Records from a data source:
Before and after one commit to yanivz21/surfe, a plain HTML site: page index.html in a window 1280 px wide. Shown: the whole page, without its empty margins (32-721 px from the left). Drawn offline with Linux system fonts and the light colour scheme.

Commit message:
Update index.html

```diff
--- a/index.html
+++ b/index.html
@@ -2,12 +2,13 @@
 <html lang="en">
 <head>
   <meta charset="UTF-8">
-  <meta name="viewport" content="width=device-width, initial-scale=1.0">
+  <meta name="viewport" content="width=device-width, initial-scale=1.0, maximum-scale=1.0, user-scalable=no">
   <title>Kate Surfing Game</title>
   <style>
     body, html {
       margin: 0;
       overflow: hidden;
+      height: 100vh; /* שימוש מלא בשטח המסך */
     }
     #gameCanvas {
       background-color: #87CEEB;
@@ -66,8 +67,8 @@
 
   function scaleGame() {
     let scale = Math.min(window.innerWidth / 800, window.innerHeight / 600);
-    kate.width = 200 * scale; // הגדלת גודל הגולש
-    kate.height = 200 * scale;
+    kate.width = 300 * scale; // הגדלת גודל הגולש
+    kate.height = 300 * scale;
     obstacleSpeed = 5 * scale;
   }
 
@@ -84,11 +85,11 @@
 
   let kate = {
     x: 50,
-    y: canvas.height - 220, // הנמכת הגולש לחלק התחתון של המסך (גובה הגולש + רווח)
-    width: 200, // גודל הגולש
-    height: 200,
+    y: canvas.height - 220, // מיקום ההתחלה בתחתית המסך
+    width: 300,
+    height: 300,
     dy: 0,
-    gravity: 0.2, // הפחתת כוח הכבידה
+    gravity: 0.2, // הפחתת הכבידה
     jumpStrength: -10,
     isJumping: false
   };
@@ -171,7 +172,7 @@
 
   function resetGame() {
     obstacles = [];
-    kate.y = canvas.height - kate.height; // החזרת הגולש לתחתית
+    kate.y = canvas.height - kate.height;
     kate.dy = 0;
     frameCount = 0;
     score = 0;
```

What to do => Each of the entries above is to be repeated exactly.

Response to the task =>
Before and after one commit to yanivz21/surfe, a plain HTML site: page index.html in a window 1280 px wide. Shown: the whole page, without its empty margins (32-721 px from the left). Drawn offline with Linux system fonts and the light colour scheme.

Commit message:
Update index.html

```diff
--- a/index.html
+++ b/index.html
@@ -2,12 +2,13 @@
 <html lang="en">
 <head>
   <meta charset="UTF-8">
-  <meta name="viewport" content="width=device-width, initial-scale=1.0">
+  <meta name="viewport" content="width=device-width, initial-scale=1.0, maximum-scale=1.0, user-scalable=no">
   <title>Kate Surfing Game</title>
   <style>
     body, html {
       margin: 0;
       overflow: hidden;
+      height: 100vh; /* שימוש מלא בשטח המסך */
     }
     #gameCanvas {
       background-color: #87CEEB;
@@ -66,8 +67,8 @@
 
   function scaleGame() {
     let scale = Math.min(window.innerWidth / 800, window.innerHeight / 600);
-    kate.width = 200 * scale; // הגדלת גודל הגולש
-    kate.height = 200 * scale;
+    kate.width = 300 * scale; // הגדלת גודל הגולש
+    kate.height = 300 * scale;
     obstacleSpeed = 5 * scale;
   }
 
@@ -84,11 +85,11 @@
 
   let kate = {
     x: 50,
-    y: canvas.height - 220, // הנמכת הגולש לחלק התחתון של המסך (גובה הגולש + רווח)
-    width: 200, // גודל הגולש
-    height: 200,
+    y: canvas.height - 220, // מיקום ההתחלה בתחתית המסך
+    width: 300,
+    height: 300,
     dy: 0,
-    gravity: 0.2, // הפחתת כוח הכבידה
+    gravity: 0.2, // הפחתת הכבידה
     jumpStrength: -10,
     isJumping: false
   };
@@ -171,7 +172,7 @@
 
   function resetGame() {
     obstacles = [];
-    kate.y = canvas.height - kate.height; // החזרת הגולש לתחתית
+    kate.y = canvas.height - kate.height;
     kate.dy = 0;
     frameCount = 0;
     score = 0;
```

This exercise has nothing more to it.